- _ABOUT THIS TASK_
Look through the records and copy every line in which "wrapper" appears.

Web page revision data:
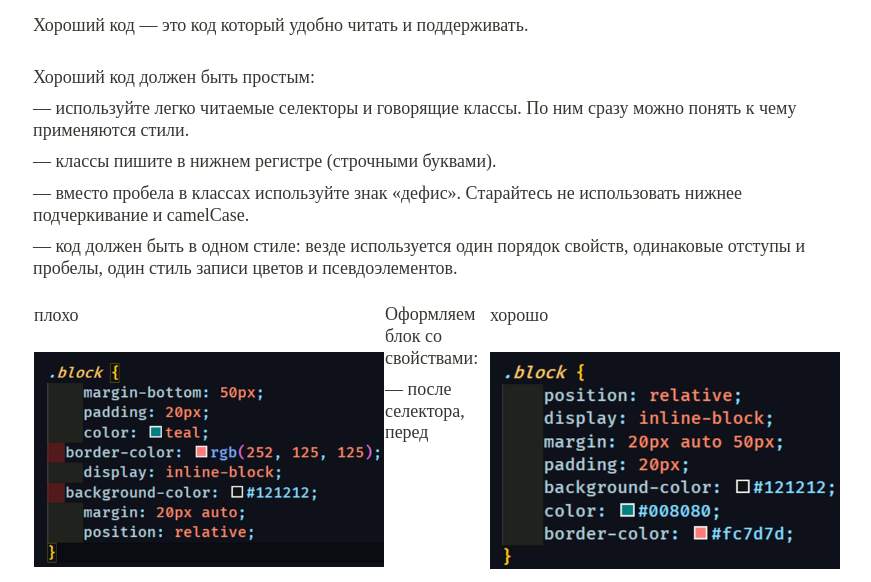
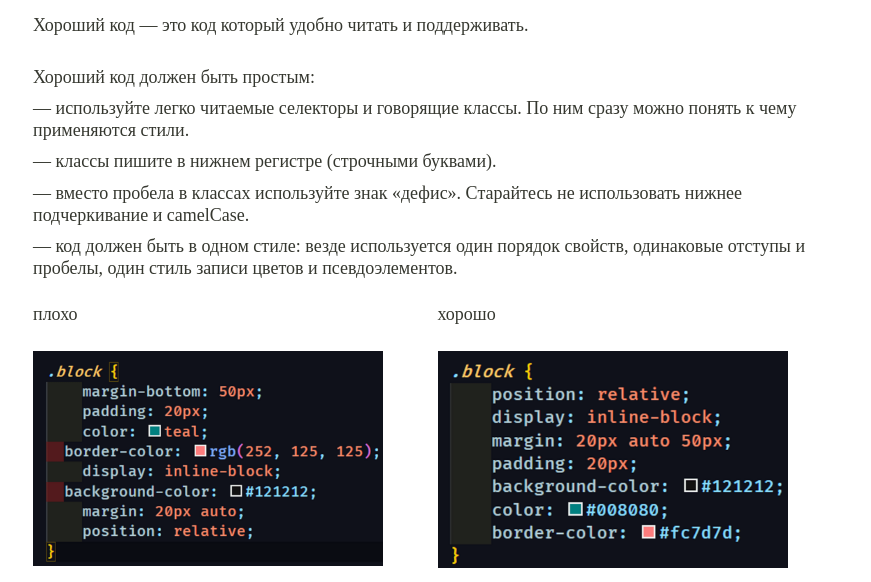
Before and after one commit to oneight15/code-style, a plain HTML site: page pages/code-style-css.html in a window 1280 px wide. Shown: the part 218-800 px from the top of the page, without its empty margins (203-1074 px from the left). Drawn offline with Linux system fonts and the light colour scheme.

Commit message:
fix: correct markup

```diff
--- a/css/css.css
+++ b/css/css.css
@@ -17,16 +17,13 @@
 }
 
 .img-wrapper {
-  border: 1px solid transparent;
+  display: inline-block;
   margin-bottom: 40px;
+  margin-right: 50px;
 }
 
-.img-wrapper:nth-child(odd) {
-  float: left;
-}
-
-.img-wrapper:nth-child(even) {
-  float: right;
+.img-wrapper:last-child {
+  margin-right: 0;
 }
 
 .css-img {
--- a/pages/code-style-css.html
+++ b/pages/code-style-css.html
@@ -20,6 +20,7 @@
         <li class="list-item">код должен быть в одном стиле: везде используется один порядок свойств, одинаковые отступы и пробелы, один стиль записи цветов и псевдоэлементов.</li>
       </ul>
 
+      <div>
         <figure class="img-wrapper">
           <figcaption class="sign">плохо</figcaption>
           <img class="css-img bad-css" src="../img/bad-css.png" alt="">
@@ -28,6 +29,7 @@
           <figcaption class="sign">хорошо</figcaption>
           <img class="css-img good-css" src="../img/good-css.png" alt="">
         </figure>
+      </div>
 
       <p class="list-title">Оформляем блок со свойствами:</p>
       <ul class="list-css">
```
Lines whose indentation alone changed are shown as unchanged.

- _ANSWER FOR THE TASK_
 .img-wrapper {
-.img-wrapper:nth-child(odd) {
-.img-wrapper:nth-child(even) {
+.img-wrapper:last-child {
         <figure class="img-wrapper">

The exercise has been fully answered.